Last Saturday I switched on the GPS and headed to a lecture at a local college. The facility is one I hadn't visited before, so I also printed out a campus map and wrote down an on-site phone number, just in case. (Sometimes, in spite of having the GPS, I also print out directions from MapQuest or Google Maps, but I'm trying to stop this, since it seems to negate the point of having a GPS. Not to mention that it seems a tad obsessive.)
I had a vague idea of how to get to the college -- then again, I always have a "vague idea," usually wrong, about locations, so I tend not to trust them. This time, 'though, Ada (my name for the disembodied female voice on the GPS) agreed with my recollection. About half-way to my destination, Ada got the hiccups. She told me make a U-turn, which seemed odd, but which I dutifully made. Then, almost immediately, she asked me to make another one. I repeated her directions not once, but twice, just in case I'd missed something crucial along the way.
But, no, Ada was stuck. Either she was malfunctioning or she'd decided the lecture wasn't worth going to. So, with apprehension --and because I'd forgotten my cell phone, unable to call that contact number I'd written down-- I disregarded Ada and kept heading in the direction I thought the college stood.
I made it to the lecture in time. It certainly helped that the route wasn't complicated and that there were directional signs as I neared the college.
Ever on Metaphor Alert, I thought about my experience while I waited for the lecture to begin. Yes, I'd panicked a little when Ada started repeating herself, and I was THAT close to flogging myself with a litany of self-reproach, including: "I should have printed out directions from MapQuest!" "I should have left earlier to allow for this!" and "I can't believe I forgot my phone again!" Maybe you've used one or more of these yourself. I sure have.
But --consciously-- I didn't. Mind you, I was going to a lecture for pleasure, so the pressure was less than if I'd been on my way to a business meeting or if I'd been picking someone up at the airport. Still, even if those had been the circumstances, I had little to fault myself for: I had prepared (GPS and campus map) and I had allotted enough time to get there, and forgetting my phone hardly merited self-flagellation. The situation simply was, and getting wrought up about my situation would not have made it any easier.
Although it wasn't by choice, I decided to trust my instincts. And luckily, things turned out OK. Of course, the result might have been different: I might not have made it to the school at all, or arrived too late to hear the lecture. Then what?
Even with different outcomes, I believe the learnings would have been very similar. That's because it's less about the situation itself, and more about how we handle the situation --how we respond to the circumstances we're given.
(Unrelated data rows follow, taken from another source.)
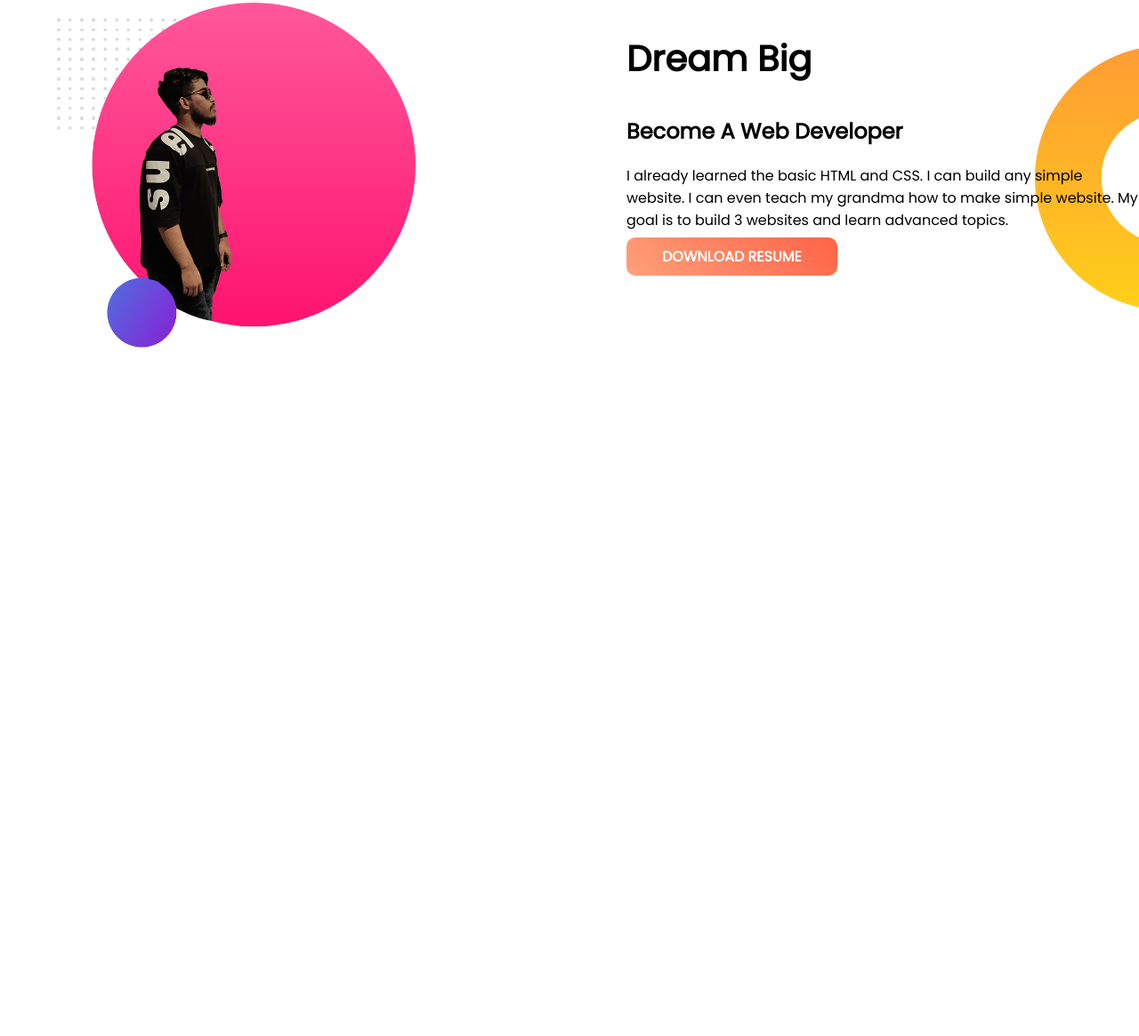
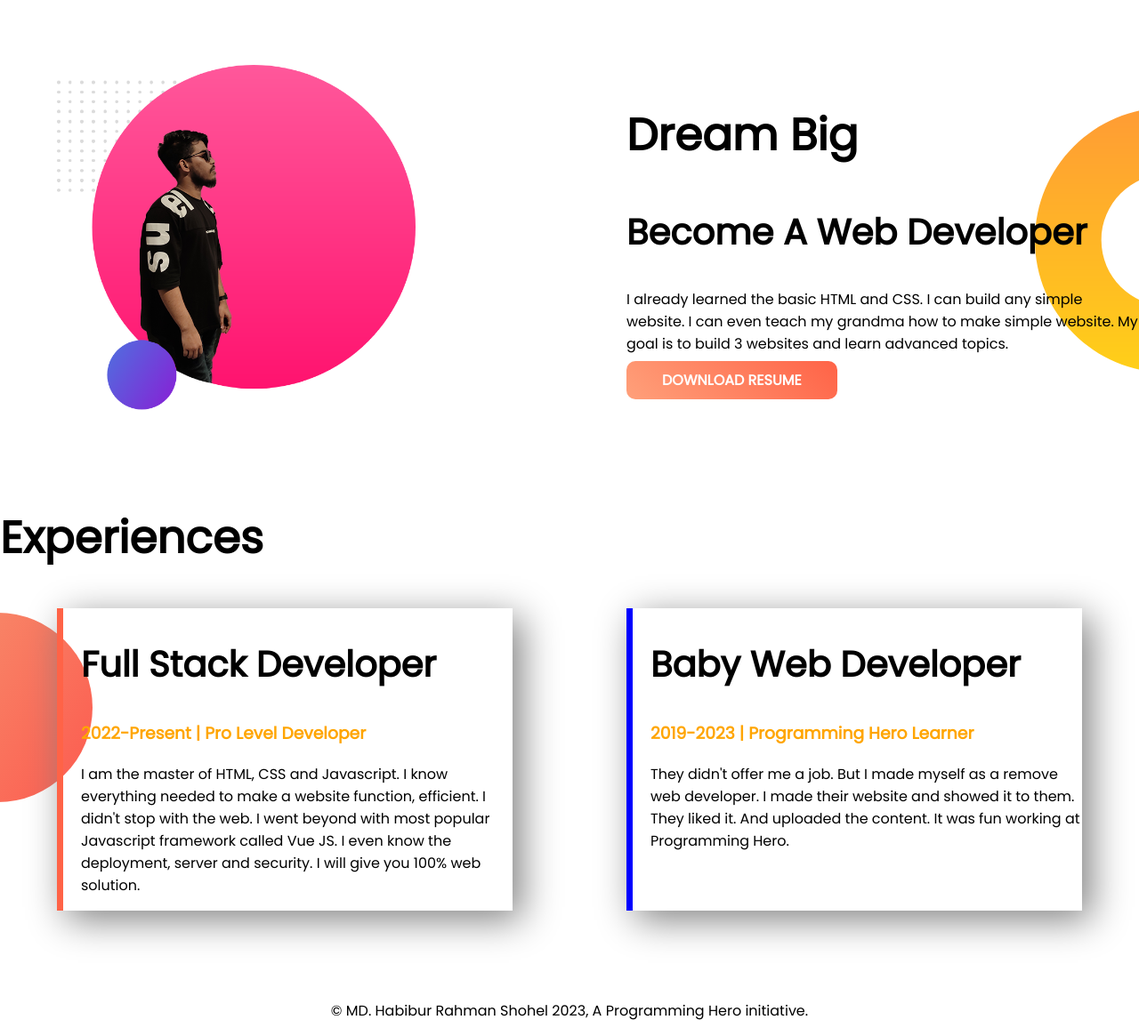
Before and after one commit to MdHRShohel/developer-portfolio, a plain HTML site: page index.html in a window 1280 px wide. Shown: the part 590-1755 px from the top of the page at 89% size. Before the commit the page ends 1088 px from the top, so only its background shows below. Drawn offline with Linux system fonts and the light colour scheme.

Commit message:
last part added

```diff
--- a/index.html
+++ b/index.html
@@ -11,7 +11,7 @@
     <link href="https://fonts.googleapis.com/css2?family=Poppins&display=swap" rel="stylesheet">
 </head>
 <body>
-    <section class="top-banner">
+    <section class="top-banner flex-con">
         <div class="half-partition">
             <h1>Welcome To</h1>
             <h1><span class="color-name">Md. Haibibur Rahman Shohel</span> World!!</h1>
@@ -25,7 +25,7 @@
         <img src="images/HrShohel.png" alt="">
         </div>
     </section>
-    <section class="Dream-big">
+    <section class="Dream-big flex-con">
        <div class="half-partition">
         <img src="images/HrShohel2.png" alt="">
        </div>
@@ -38,5 +38,26 @@
         <a class="link-button" target="_blank">DOWNLOAD RESUME</a>
        </div>
     </section>
+    <section class="Experience-area">
+        <h1>Experiences</h1>
+        <div class="flex-con">
+            <div id="ex1"class="experience-box">
+                <h2>Full Stack Developer</h2>
+                <h3 class="color-name">2022-Present | Pro Level Developer</h3>
+                <p>
+                    I am the master of HTML, CSS and Javascript. I know everything needed to make a website function, efficient. I didn't stop with the web. I went beyond with most popular Javascript framework called Vue JS. I even know the deployment, server and security. I will give you 100% web solution.
+                </p>
+            </div>
+            <div id="ex2"class="experience-box">
+                <h2>Baby Web Developer</h2>
+                <h3 class="color-name">2019-2023 | Programming Hero Learner</h3>
+                <p>They didn't offer me a job. But I made myself as a remove web developer. I made their website and showed it to them. They liked it. And uploaded the content. It was fun working at Programming Hero.</p>
+            </div>
+        </div>
+    </section>
+    <footer>
+        <p>© MD. Habibur Rahman Shohel 2023, A Programming Hero initiative.
+        </p>
+    </footer>
 </body>
 </html>
--- a/style.css
+++ b/style.css
@@ -3,13 +3,15 @@
     margin: 0;
 }
 h1{
+    font-size: 50px;
+}
+h2{
     font-size: 40px;
 }
 .color-name{
     color: orange;
 }
 section{
-    display: flex;
     margin-bottom: 100px;
 }
 .half-partition{
@@ -37,3 +39,27 @@
     background-repeat: no-repeat;
     background-position: right;
 }
+.Experience-area{
+    background-image: url(images/exp-bg.png);
+    background-repeat: no-repeat;
+    background-position: left;
+}
+.flex-con{
+    display: flex;
+}
+.experience-box{
+    width: 40%;
+    margin-left: 5%;
+    margin-right: 5%;
+    padding-left: 20px;
+    box-shadow: 10px 10px 40px gray;
+}
+#ex1{
+    border-left: 7px solid tomato;
+}
+#ex2{
+    border-left: 7px solid blue;
+}
+footer{
+    text-align: center;
+}
```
Here are three things I'm taking away from that morning about learning to trust my instincts (and, ultimately, myself):
- Do what you can and then let go. Prepare appropriately. Beyond that, things are usually beyond your control.
- Stay in the moment. There's little point in anticipating disaster or berating yourself when things don't go as expected. In fact, either of these can cloud your ability to respond effectively if a plan does go off-course.
- Use it as an opportunity to hone your instincts. Sometimes we're so used to looking outside ourselves for "direction" that we neglect to develop our own capacity to listen to and guide ourselves. If I'd had my cell phone with me, I'd likely have used it to get directions by dialing the campus phone number I'd written down. But I didn't have it. I'd given myself enough travel time to know that I had a few minutes to test my instincts before I tried another tack, such as pulling over and asking for directions.
Image by I am marlon, on Flickr. Used under a Creative Commons license.